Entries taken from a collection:
+++++

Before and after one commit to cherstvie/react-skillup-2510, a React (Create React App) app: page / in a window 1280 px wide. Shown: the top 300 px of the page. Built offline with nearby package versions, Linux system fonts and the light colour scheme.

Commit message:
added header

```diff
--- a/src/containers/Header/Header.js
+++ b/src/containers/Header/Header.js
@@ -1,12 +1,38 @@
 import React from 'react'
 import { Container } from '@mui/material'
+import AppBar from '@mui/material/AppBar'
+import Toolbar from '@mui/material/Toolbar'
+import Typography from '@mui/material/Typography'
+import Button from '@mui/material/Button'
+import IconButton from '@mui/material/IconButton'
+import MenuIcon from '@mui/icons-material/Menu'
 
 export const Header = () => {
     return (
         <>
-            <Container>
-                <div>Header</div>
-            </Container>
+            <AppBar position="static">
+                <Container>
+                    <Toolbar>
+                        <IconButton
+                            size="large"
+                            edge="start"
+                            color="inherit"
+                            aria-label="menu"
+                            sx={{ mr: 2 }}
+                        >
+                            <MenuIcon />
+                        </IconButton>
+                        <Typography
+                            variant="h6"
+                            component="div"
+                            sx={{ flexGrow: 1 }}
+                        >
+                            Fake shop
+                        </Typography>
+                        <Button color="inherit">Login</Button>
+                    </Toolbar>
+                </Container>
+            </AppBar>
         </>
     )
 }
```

+++++

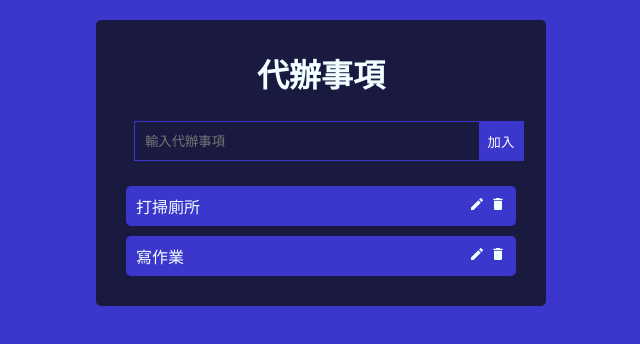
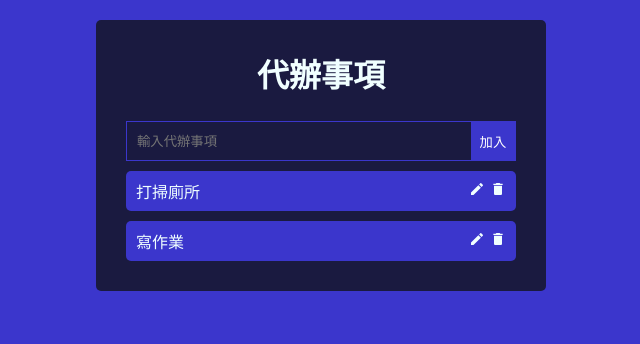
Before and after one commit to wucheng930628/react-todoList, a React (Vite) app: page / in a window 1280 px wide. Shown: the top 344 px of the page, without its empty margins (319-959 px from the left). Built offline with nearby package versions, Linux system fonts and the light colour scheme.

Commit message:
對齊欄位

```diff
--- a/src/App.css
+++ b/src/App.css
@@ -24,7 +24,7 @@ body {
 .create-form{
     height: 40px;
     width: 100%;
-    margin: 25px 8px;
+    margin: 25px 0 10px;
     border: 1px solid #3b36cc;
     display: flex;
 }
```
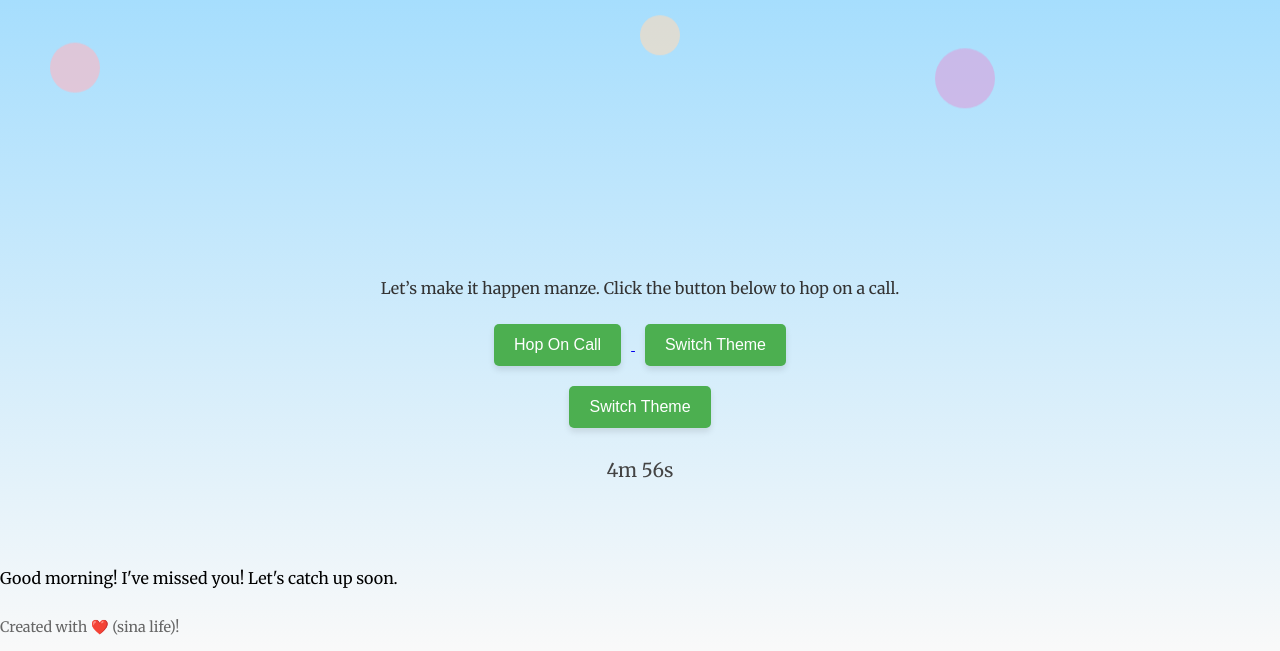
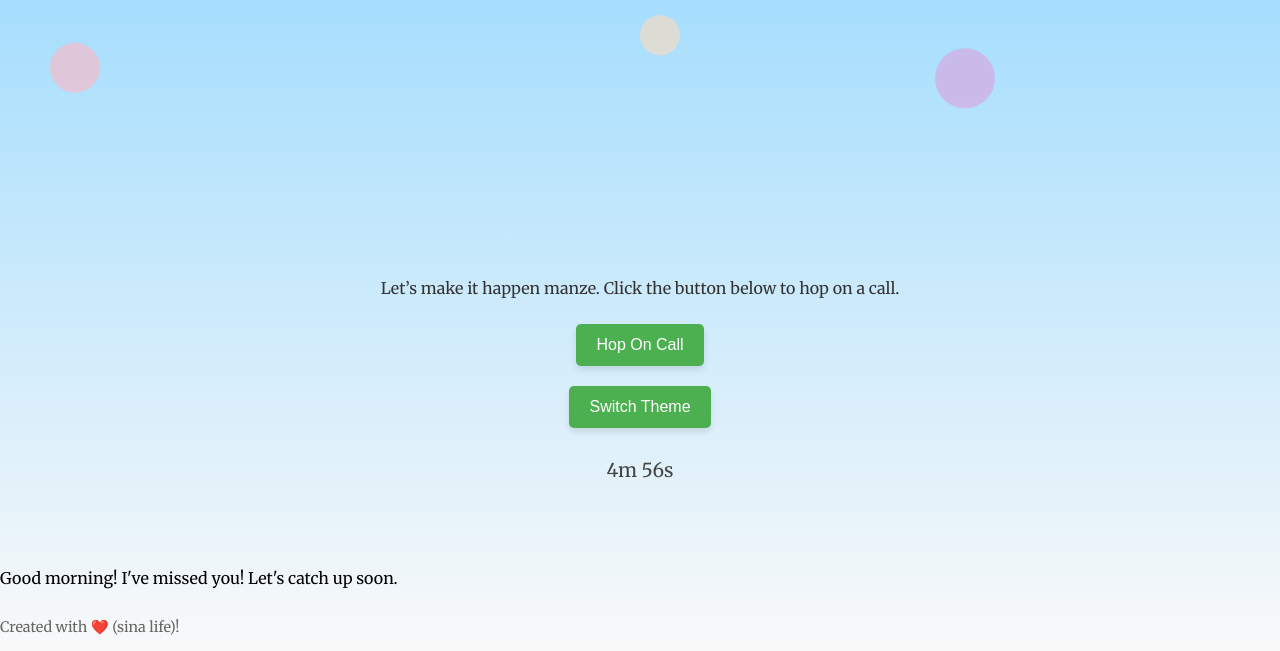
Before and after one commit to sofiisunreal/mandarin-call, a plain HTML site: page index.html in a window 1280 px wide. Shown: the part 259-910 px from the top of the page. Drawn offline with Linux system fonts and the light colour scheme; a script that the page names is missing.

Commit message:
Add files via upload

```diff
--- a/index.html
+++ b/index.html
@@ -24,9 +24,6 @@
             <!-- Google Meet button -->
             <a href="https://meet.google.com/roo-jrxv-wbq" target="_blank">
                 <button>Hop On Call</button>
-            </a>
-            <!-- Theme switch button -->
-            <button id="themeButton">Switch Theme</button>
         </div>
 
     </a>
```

+++++

- ASSIGNMENT:
Count every line in the data where the string "Theme" occurs. Give nothing except the number.

- PROBLEM SOLUTION:
2